I used Mary Berry’s Christmas cake recipe this year but substituted honey for treacle, cut out the nuts as some of the family don’t care for them and used my own special mix of dried fruits. The fruit was liberally soaked in brandy for four days prior to cooking (obviously) and will be fed once a week with more brandy until Christmas – if I remember. Sometimes I don’t- but the cake is all the better for getting slowly sozzled.
I enjoy October Half Term more than any other holiday with its colourful Autumn walks, bulb planting and tidying up the garden, store cupboard cooking for Christmas, bonfires and domestic chores. The gutters have been cleared and cleaned, the firewood chopped and stacked, the quince tree mostly harvested, the dresser cleaned and polished with beeswax and the tree surgeon and oven cleaning guru are booked to do their magic over the next few weeks. The latter, I admit is a bit of an indulgence but I treated myself and my still-broken arm. Full time teaching in a new school during a pandemic, all the while without proper use of one arm needs rewarding somehow. A professional oven clean and a vastly expensive bottle of elderberry tincture to ward off the usual school lergi should be just the job.
We dodged the showers and headed to Avebury for some much-needed fresh air and vitamin D today. One of the few National Trust properties that you can still just turn up to without booking, it’s long been a family favourite.
In Summer there’s usually a cricket match happening on the pitch near the car park; but I love it best in Autumn and Winter when there are fewer folk around and the tramp around the stones is either bracing or an altogether more meditative affair, accompanied by a dank atmospheric mist. Occasionally you’ll find someone playing a recorder leaning against the gnarled trunk of an ancient tree, as if guarding the entrance to a wormhole, making a spot of time travel seem almost possible.

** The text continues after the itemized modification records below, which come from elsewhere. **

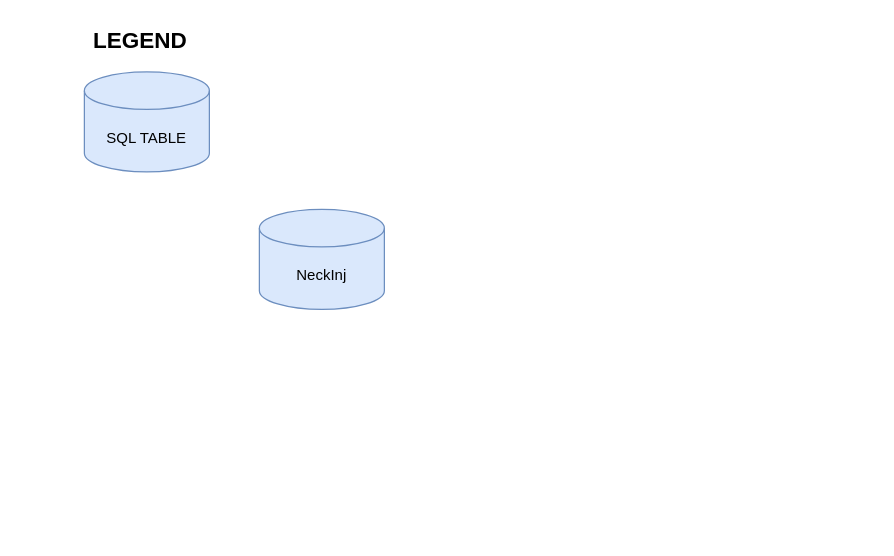
Before: OnPremises_Structure.drawio in ancollis757/trackingtables, a draw.io diagram. Source tidied: cells renumbered, new cells numbered last; positions are measured from the earlier drawing's top-left corner, leaving out a move shared by most shapes. Both pictures are drawn from the tidied source at 125%, with x=0, y=0 at pixel (21, 21).
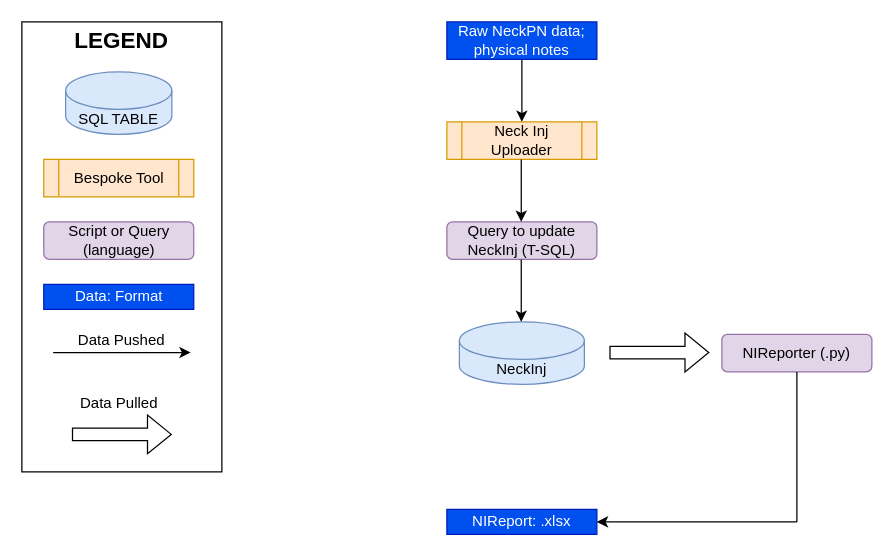
The same diagram, later.

Diff of the diagram source:
```diff
@@
+    <mxCell id="5" style="rounded=0;whiteSpace=wrap;html=1;fillColor=none;" parent="1" vertex="1">
+      <mxGeometry width="160" height="360" as="geometry" />
+    </mxCell>
     <mxCell id="2" value="SQL TABLE" style="shape=cylinder3;whiteSpace=wrap;html=1;boundedLbl=1;backgroundOutline=1;size=15;fillColor=#dae8fc;strokeColor=#6c8ebf;" parent="1" vertex="1">
-      <mxGeometry x="50" y="40" width="100" height="80" as="geometry" />
+      <mxGeometry x="35" y="40" width="85" height="50" as="geometry" />
     </mxCell>
     <mxCell id="3" value="&lt;font style=&quot;font-size: 18px;&quot;&gt;&lt;b&gt;LEGEND&lt;/b&gt;&lt;/font&gt;" style="text;html=1;strokeColor=none;fillColor=none;align=center;verticalAlign=middle;whiteSpace=wrap;rounded=0;" parent="1" vertex="1">
-      <mxGeometry width="190" height="30" as="geometry" />
+      <mxGeometry width="160" height="30" as="geometry" />
     </mxCell>
     <mxCell id="4" value="NeckInj" style="shape=cylinder3;whiteSpace=wrap;html=1;boundedLbl=1;backgroundOutline=1;size=15;fillColor=#dae8fc;strokeColor=#6c8ebf;" parent="1" vertex="1">
-      <mxGeometry x="190" y="150" width="100" height="80" as="geometry" />
+      <mxGeometry x="350" y="240" width="100" height="50" as="geometry" />
     </mxCell>
+    <mxCell id="6" value="Bespoke Tool" style="shape=process;whiteSpace=wrap;html=1;backgroundOutline=1;fillColor=#ffe6cc;strokeColor=#d79b00;" parent="1" vertex="1">
+      <mxGeometry x="17.5" y="110" width="120" height="30" as="geometry" />
+    </mxCell>
+    <mxCell id="7" value="Neck Inj Uploader" style="shape=process;whiteSpace=wrap;html=1;backgroundOutline=1;fillColor=#ffe6cc;strokeColor=#d79b00;" parent="1" vertex="1">
+      <mxGeometry x="340" y="80" width="120" height="30" as="geometry" />
+    </mxCell>
+    <mxCell id="8" value="Script or Query (language)" style="rounded=1;whiteSpace=wrap;html=1;fillColor=#e1d5e7;strokeColor=#9673a6;" parent="1" vertex="1">
+      <mxGeometry x="17.5" y="160" width="120" height="30" as="geometry" />
+    </mxCell>
+    <mxCell id="9" value="Query to update NeckInj (T-SQL)" style="rounded=1;whiteSpace=wrap;html=1;fillColor=#e1d5e7;strokeColor=#9673a6;" parent="1" vertex="1">
+      <mxGeometry x="340" y="160" width="120" height="30" as="geometry" />
+    </mxCell>
+    <mxCell id="10" value="Data: Format" style="rounded=0;whiteSpace=wrap;html=1;fillColor=#0050ef;strokeColor=#001DBC;fontColor=#ffffff;" parent="1" vertex="1">
+      <mxGeometry x="17.5" y="210" width="120" height="20" as="geometry" />
+    </mxCell>
+    <mxCell id="11" value="Raw NeckPN data; physical notes" style="rounded=0;whiteSpace=wrap;html=1;fillColor=#0050ef;strokeColor=#001DBC;fontColor=#ffffff;" parent="1" vertex="1">
+      <mxGeometry x="340" width="120" height="30" as="geometry" />
+    </mxCell>
+    <mxCell id="12" style="endArrow=classic;html=1;rounded=0;exitX=0.5;exitY=1;exitDx=0;exitDy=0;entryX=0.5;entryY=0;entryDx=0;entryDy=0;" parent="1" edge="1" source="11" target="7">
+      <mxGeometry relative="1" as="geometry" />
+    </mxCell>
+    <mxCell id="13" style="endArrow=classic;html=1;rounded=0;exitX=0.5;exitY=1;exitDx=0;exitDy=0;entryX=0.5;entryY=0;entryDx=0;entryDy=0;" parent="1" edge="1">
+      <mxGeometry relative="1" as="geometry">
+        <mxPoint x="399.5" y="110" as="sourcePoint" />
+        <mxPoint x="399.5" y="160" as="targetPoint" />
+      </mxGeometry>
+    </mxCell>
+    <mxCell id="14" style="endArrow=classic;html=1;rounded=0;exitX=0.5;exitY=1;exitDx=0;exitDy=0;entryX=0.5;entryY=0;entryDx=0;entryDy=0;" parent="1" edge="1">
+      <mxGeometry relative="1" as="geometry">
+        <mxPoint x="399.5" y="190" as="sourcePoint" />
+        <mxPoint x="399.5" y="240" as="targetPoint" />
+      </mxGeometry>
+    </mxCell>
+    <mxCell id="15" style="endArrow=classic;html=1;rounded=0;" parent="1" edge="1">
+      <mxGeometry relative="1" as="geometry">
+        <mxPoint x="25" y="264.5" as="sourcePoint" />
+        <mxPoint x="135" y="264.5" as="targetPoint" />
+      </mxGeometry>
+    </mxCell>
+    <mxCell id="16" value="Data Pushed" style="text;html=1;strokeColor=none;fillColor=none;align=center;verticalAlign=middle;whiteSpace=wrap;rounded=0;" parent="1" vertex="1">
+      <mxGeometry x="30" y="240" width="100" height="30" as="geometry" />
+    </mxCell>
+    <mxCell id="17" style="shape=flexArrow;endArrow=classic;html=1;rounded=0;" parent="1" edge="1">
+      <mxGeometry relative="1" as="geometry">
+        <mxPoint x="40" y="330" as="sourcePoint" />
+        <mxPoint x="120" y="330" as="targetPoint" />
+      </mxGeometry>
+    </mxCell>
+    <mxCell id="18" value="Data Pulled" style="text;html=1;strokeColor=none;fillColor=none;align=center;verticalAlign=middle;whiteSpace=wrap;rounded=0;" parent="1" vertex="1">
+      <mxGeometry x="27.5" y="290" width="100" height="30" as="geometry" />
+    </mxCell>
+    <mxCell id="19" value="NIReporter (.py)" style="rounded=1;whiteSpace=wrap;html=1;fillColor=#e1d5e7;strokeColor=#9673a6;" parent="1" vertex="1">
+      <mxGeometry x="560" y="250" width="120" height="30" as="geometry" />
+    </mxCell>
+    <mxCell id="20" style="shape=flexArrow;endArrow=classic;html=1;rounded=0;" parent="1" edge="1">
+      <mxGeometry relative="1" as="geometry">
+        <mxPoint x="470" y="264.5" as="sourcePoint" />
+        <mxPoint x="550" y="264.5" as="targetPoint" />
+      </mxGeometry>
+    </mxCell>
+    <mxCell id="21" value="NIReport: .xlsx" style="rounded=0;whiteSpace=wrap;html=1;fillColor=#0050ef;strokeColor=#001DBC;fontColor=#ffffff;" parent="1" vertex="1">
+      <mxGeometry x="340" y="390" width="120" height="20" as="geometry" />
+    </mxCell>
+    <mxCell id="22" style="endArrow=none;html=1;rounded=0;entryX=0.5;entryY=1;entryDx=0;entryDy=0;" parent="1" edge="1" target="19">
+      <mxGeometry relative="1" as="geometry">
+        <mxPoint x="620" y="400" as="sourcePoint" />
+      </mxGeometry>
+    </mxCell>
+    <mxCell id="23" style="endArrow=classic;html=1;rounded=0;entryX=1;entryY=0.5;entryDx=0;entryDy=0;" parent="1" edge="1" target="21">
+      <mxGeometry relative="1" as="geometry">
+        <mxPoint x="620" y="400" as="sourcePoint" />
+      </mxGeometry>
+    </mxCell>
```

Today’s excursion, like the weather was bitter sweet as it was our first ever family trip without the boys, who are both away at Uni. I have so many happy memories of time spent at Avebury – climbing trees, Winter picnics, summer hikes, visits to the second hand bookshop, treasure trails with friends and the time the middle son was stung by a wasp and the cafe kitchen produced a bottle of honey vinaigrette dressing in lieu of vinegar to treat it.

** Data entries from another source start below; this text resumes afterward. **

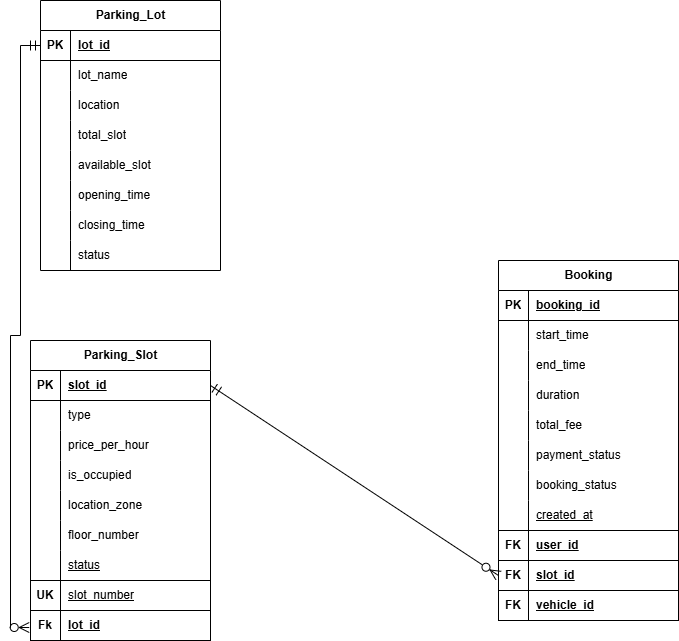
This is diagrams/erd.drawio.png from A-proG-spec/AASTU-DB-Project-Group-2, a draw.io export, as it was before one commit. Source tidied: cells renumbered, new cells last; positions are measured from the earlier drawing's top-left corner, leaving out a move shared by most shapes.
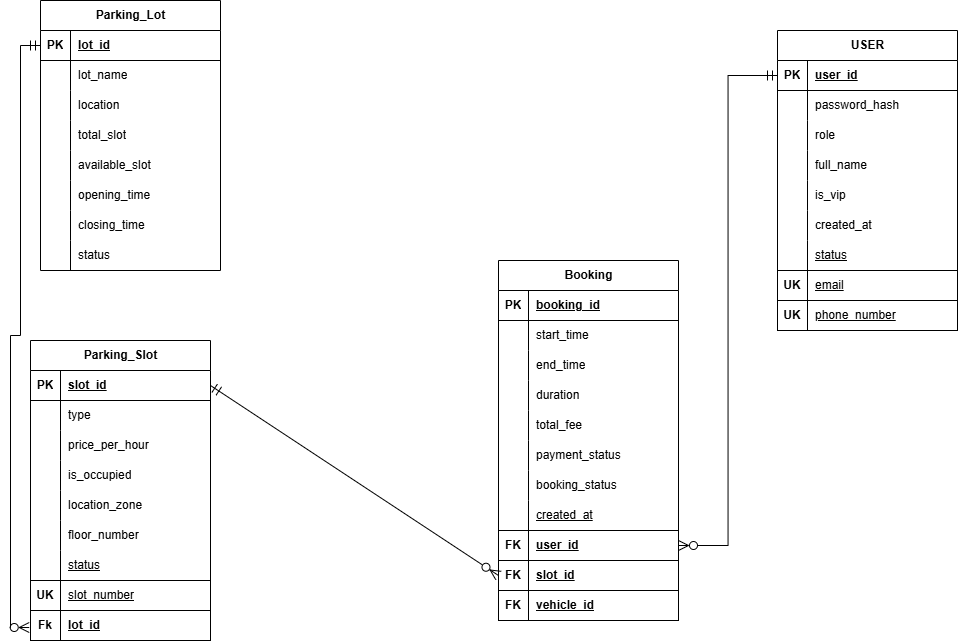
Above is the later version.

Commit message:
added a user entity

The edit, as a diff of the source:
```diff
@@ -276,5 +276,92 @@
     <mxCell id="90" style="edgeStyle=none;curved=1;rounded=0;jettySize=auto;html=1;exitX=0;exitY=0.5;exitDx=0;exitDy=0;entryX=1;entryY=0.5;entryDx=0;entryDy=0;fontSize=12;startSize=8;endSize=8;startArrow=ERzeroToMany;startFill=0;endArrow=ERmandOne;endFill=0;" parent="1" edge="1" source="83" target="28">
       <mxGeometry relative="1" as="geometry" />
     </mxCell>
+    <mxCell id="91" value="USER" style="shape=table;startSize=30;rowLines=0;fontStyle=1;align=center;html=1;" parent="1" vertex="1">
+      <mxGeometry x="767" y="30" width="180" height="300" as="geometry" />
+    </mxCell>
+    <mxCell id="92" style="shape=tableRow;horizontal=0;startSize=0;swimlaneHead=0;swimlaneBody=0;fillColor=none;points=[[0,0.5],[1,0.5]];portConstraint=eastwest;top=0;left=0;right=0;bottom=1;" parent="91" vertex="1">
+      <mxGeometry y="30" width="180" height="30" as="geometry" />
+    </mxCell>
+    <mxCell id="93" value="PK" style="shape=partialRectangle;fillColor=none;top=0;left=0;bottom=0;right=0;fontStyle=1;overflow=hidden;whiteSpace=wrap;html=1;" parent="92" vertex="1">
+      <mxGeometry width="30" height="30" as="geometry" />
+    </mxCell>
+    <mxCell id="94" value="user_id" style="shape=partialRectangle;fillColor=none;top=0;left=0;bottom=0;right=0;align=left;spacingLeft=6;fontStyle=5;overflow=hidden;whiteSpace=wrap;html=1;" parent="92" vertex="1">
+      <mxGeometry x="30" width="150" height="30" as="geometry" />
+    </mxCell>
+    <mxCell id="95" style="shape=tableRow;horizontal=0;startSize=0;swimlaneHead=0;swimlaneBody=0;fillColor=none;top=0;left=0;right=0;bottom=0;" parent="91" vertex="1">
+      <mxGeometry y="60" width="180" height="30" as="geometry" />
+    </mxCell>
+    <mxCell id="96" style="shape=partialRectangle;fillColor=none;top=0;left=0;bottom=0;right=0;overflow=hidden;whiteSpace=wrap;html=1;" parent="95" vertex="1">
+      <mxGeometry width="30" height="30" as="geometry" />
+    </mxCell>
+    <mxCell id="97" value="password_hash" style="shape=partialRectangle;fillColor=none;top=0;left=0;bottom=0;right=0;align=left;spacingLeft=6;overflow=hidden;whiteSpace=wrap;html=1;" parent="95" vertex="1">
+      <mxGeometry x="30" width="150" height="30" as="geometry" />
+    </mxCell>
+    <mxCell id="98" style="shape=tableRow;horizontal=0;startSize=0;swimlaneHead=0;swimlaneBody=0;fillColor=none;top=0;left=0;right=0;bottom=0;" parent="91" vertex="1">
+      <mxGeometry y="90" width="180" height="30" as="geometry" />
+    </mxCell>
+    <mxCell id="99" style="shape=partialRectangle;fillColor=none;top=0;left=0;bottom=0;right=0;overflow=hidden;whiteSpace=wrap;html=1;" parent="98" vertex="1">
+      <mxGeometry width="30" height="30" as="geometry" />
+    </mxCell>
+    <mxCell id="100" value="role" style="shape=partialRectangle;fillColor=none;top=0;left=0;bottom=0;right=0;align=left;spacingLeft=6;overflow=hidden;whiteSpace=wrap;html=1;" parent="98" vertex="1">
+      <mxGeometry x="30" width="150" height="30" as="geometry" />
+    </mxCell>
+    <mxCell id="101" style="shape=tableRow;horizontal=0;startSize=0;swimlaneHead=0;swimlaneBody=0;fillColor=none;top=0;left=0;right=0;bottom=0;" parent="91" vertex="1">
+      <mxGeometry y="120" width="180" height="30" as="geometry" />
+    </mxCell>
+    <mxCell id="102" style="shape=partialRectangle;fillColor=none;top=0;left=0;bottom=0;right=0;overflow=hidden;whiteSpace=wrap;html=1;" parent="101" vertex="1">
+      <mxGeometry width="30" height="30" as="geometry" />
+    </mxCell>
+    <mxCell id="103" value="full_name" style="shape=partialRectangle;fillColor=none;top=0;left=0;bottom=0;right=0;align=left;spacingLeft=6;overflow=hidden;whiteSpace=wrap;html=1;" parent="101" vertex="1">
+      <mxGeometry x="30" width="150" height="30" as="geometry" />
+    </mxCell>
+    <mxCell id="104" style="shape=tableRow;horizontal=0;startSize=0;swimlaneHead=0;swimlaneBody=0;fillColor=none;top=0;left=0;right=0;bottom=0;" parent="91" vertex="1">
+      <mxGeometry y="150" width="180" height="30" as="geometry" />
+    </mxCell>
+    <mxCell id="105" style="shape=partialRectangle;fillColor=none;top=0;left=0;bottom=0;right=0;overflow=hidden;whiteSpace=wrap;html=1;" parent="104" vertex="1">
+      <mxGeometry width="30" height="30" as="geometry" />
+    </mxCell>
+    <mxCell id="106" value="is_vip" style="shape=partialRectangle;fillColor=none;top=0;left=0;bottom=0;right=0;align=left;spacingLeft=6;overflow=hidden;whiteSpace=wrap;html=1;" parent="104" vertex="1">
+      <mxGeometry x="30" width="150" height="30" as="geometry" />
+    </mxCell>
+    <mxCell id="107" style="shape=tableRow;horizontal=0;startSize=0;swimlaneHead=0;swimlaneBody=0;fillColor=none;top=0;left=0;right=0;bottom=0;" parent="91" vertex="1">
+      <mxGeometry y="180" width="180" height="30" as="geometry" />
+    </mxCell>
+    <mxCell id="108" style="shape=partialRectangle;fillColor=none;top=0;left=0;bottom=0;right=0;overflow=hidden;whiteSpace=wrap;html=1;" parent="107" vertex="1">
+      <mxGeometry width="30" height="30" as="geometry" />
+    </mxCell>
+    <mxCell id="109" value="created_at" style="shape=partialRectangle;fillColor=none;top=0;left=0;bottom=0;right=0;align=left;spacingLeft=6;overflow=hidden;whiteSpace=wrap;html=1;" parent="107" vertex="1">
+      <mxGeometry x="30" width="150" height="30" as="geometry" />
+    </mxCell>
+    <mxCell id="110" style="shape=tableRow;horizontal=0;startSize=0;swimlaneHead=0;swimlaneBody=0;fillColor=none;top=0;left=0;right=0;bottom=1;" parent="91" vertex="1">
+      <mxGeometry y="210" width="180" height="30" as="geometry" />
+    </mxCell>
+    <mxCell id="111" style="shape=partialRectangle;fillColor=none;top=0;left=0;bottom=0;right=0;fontStyle=1;overflow=hidden;whiteSpace=wrap;html=1;" parent="110" vertex="1">
+      <mxGeometry width="30" height="30" as="geometry" />
+    </mxCell>
+    <mxCell id="112" value="&lt;span style=&quot;font-weight: normal;&quot;&gt;status&lt;/span&gt;" style="shape=partialRectangle;fillColor=none;top=0;left=0;bottom=0;right=0;align=left;spacingLeft=6;fontStyle=5;overflow=hidden;whiteSpace=wrap;html=1;" parent="110" vertex="1">
+      <mxGeometry x="30" width="150" height="30" as="geometry" />
+    </mxCell>
+    <mxCell id="113" style="shape=tableRow;horizontal=0;startSize=0;swimlaneHead=0;swimlaneBody=0;fillColor=none;top=0;left=0;right=0;bottom=1;" parent="91" vertex="1">
+      <mxGeometry y="240" width="180" height="30" as="geometry" />
+    </mxCell>
+    <mxCell id="114" value="UK" style="shape=partialRectangle;fillColor=none;top=0;left=0;bottom=0;right=0;fontStyle=1;overflow=hidden;whiteSpace=wrap;html=1;" parent="113" vertex="1">
+      <mxGeometry width="30" height="30" as="geometry" />
+    </mxCell>
+    <mxCell id="115" value="&lt;span style=&quot;font-weight: normal;&quot;&gt;email&lt;/span&gt;" style="shape=partialRectangle;fillColor=none;top=0;left=0;bottom=0;right=0;align=left;spacingLeft=6;fontStyle=5;overflow=hidden;whiteSpace=wrap;html=1;" parent="113" vertex="1">
+      <mxGeometry x="30" width="150" height="30" as="geometry" />
+    </mxCell>
+    <mxCell id="116" style="shape=tableRow;horizontal=0;startSize=0;swimlaneHead=0;swimlaneBody=0;fillColor=none;top=0;left=0;right=0;bottom=1;" parent="91" vertex="1">
+      <mxGeometry y="270" width="180" height="30" as="geometry" />
+    </mxCell>
+    <mxCell id="117" value="UK" style="shape=partialRectangle;fillColor=none;top=0;left=0;bottom=0;right=0;fontStyle=1;overflow=hidden;whiteSpace=wrap;html=1;" parent="116" vertex="1">
+      <mxGeometry width="30" height="30" as="geometry" />
+    </mxCell>
+    <mxCell id="118" value="&lt;span style=&quot;font-weight: normal;&quot;&gt;phone_number&lt;/span&gt;" style="shape=partialRectangle;fillColor=none;top=0;left=0;bottom=0;right=0;align=left;spacingLeft=6;fontStyle=5;overflow=hidden;whiteSpace=wrap;html=1;" parent="116" vertex="1">
+      <mxGeometry x="30" width="150" height="30" as="geometry" />
+    </mxCell>
+    <mxCell id="119" style="edgeStyle=orthogonalEdgeStyle;rounded=0;jettySize=auto;html=1;exitX=1;exitY=0.5;exitDx=0;exitDy=0;entryX=0;entryY=0.5;entryDx=0;entryDy=0;fontSize=12;startSize=8;endSize=8;startArrow=ERzeroToMany;startFill=0;endArrow=ERmandOne;endFill=0;" parent="1" edge="1" source="80" target="92">
+      <mxGeometry relative="1" as="geometry" />
+    </mxCell>
   </root>
 </mxGraphModel>
```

Doubtless we’ll return in December when all the family is back together.
I was too late booking tickets for a brisk Autumn walk around Stourhead today. Usually we can just check out the weather and pop over; in pandemic times we have to plan a week ahead.
As it happens, the weather was pretty grim. Instead I turned on the oven and used a few of our home-grown apples to whip up a batch of cinnamon apple muffins. I may pop in some toffee to the next batch for bonfire night. These however were perfect for an afternoon treat in front of the fire with a good book.
Stourhead is booked for next weekend and there’s a Wales v France rugby match on the TV later. Rainy days rarely get me down.
To make the muffin sift into a bowl 300g plain flour, 1 tablespoon baking powder, 2 teaspoons cinnamon.
Stir in 4 medium cooking apples, peeled, cored and chopped into chunks and 100g brown sugar.
Mix together 2 beaten eggs, 180 ml milk and 125 g butter melted and cooled.
Stir wet ingredients into dry ingredients until combined. Don’t over mix.
Scoop evenly into 12 muffin cases. Sprinkle with some demerera sugar. Bake at 180 in a fan oven for 20 mins.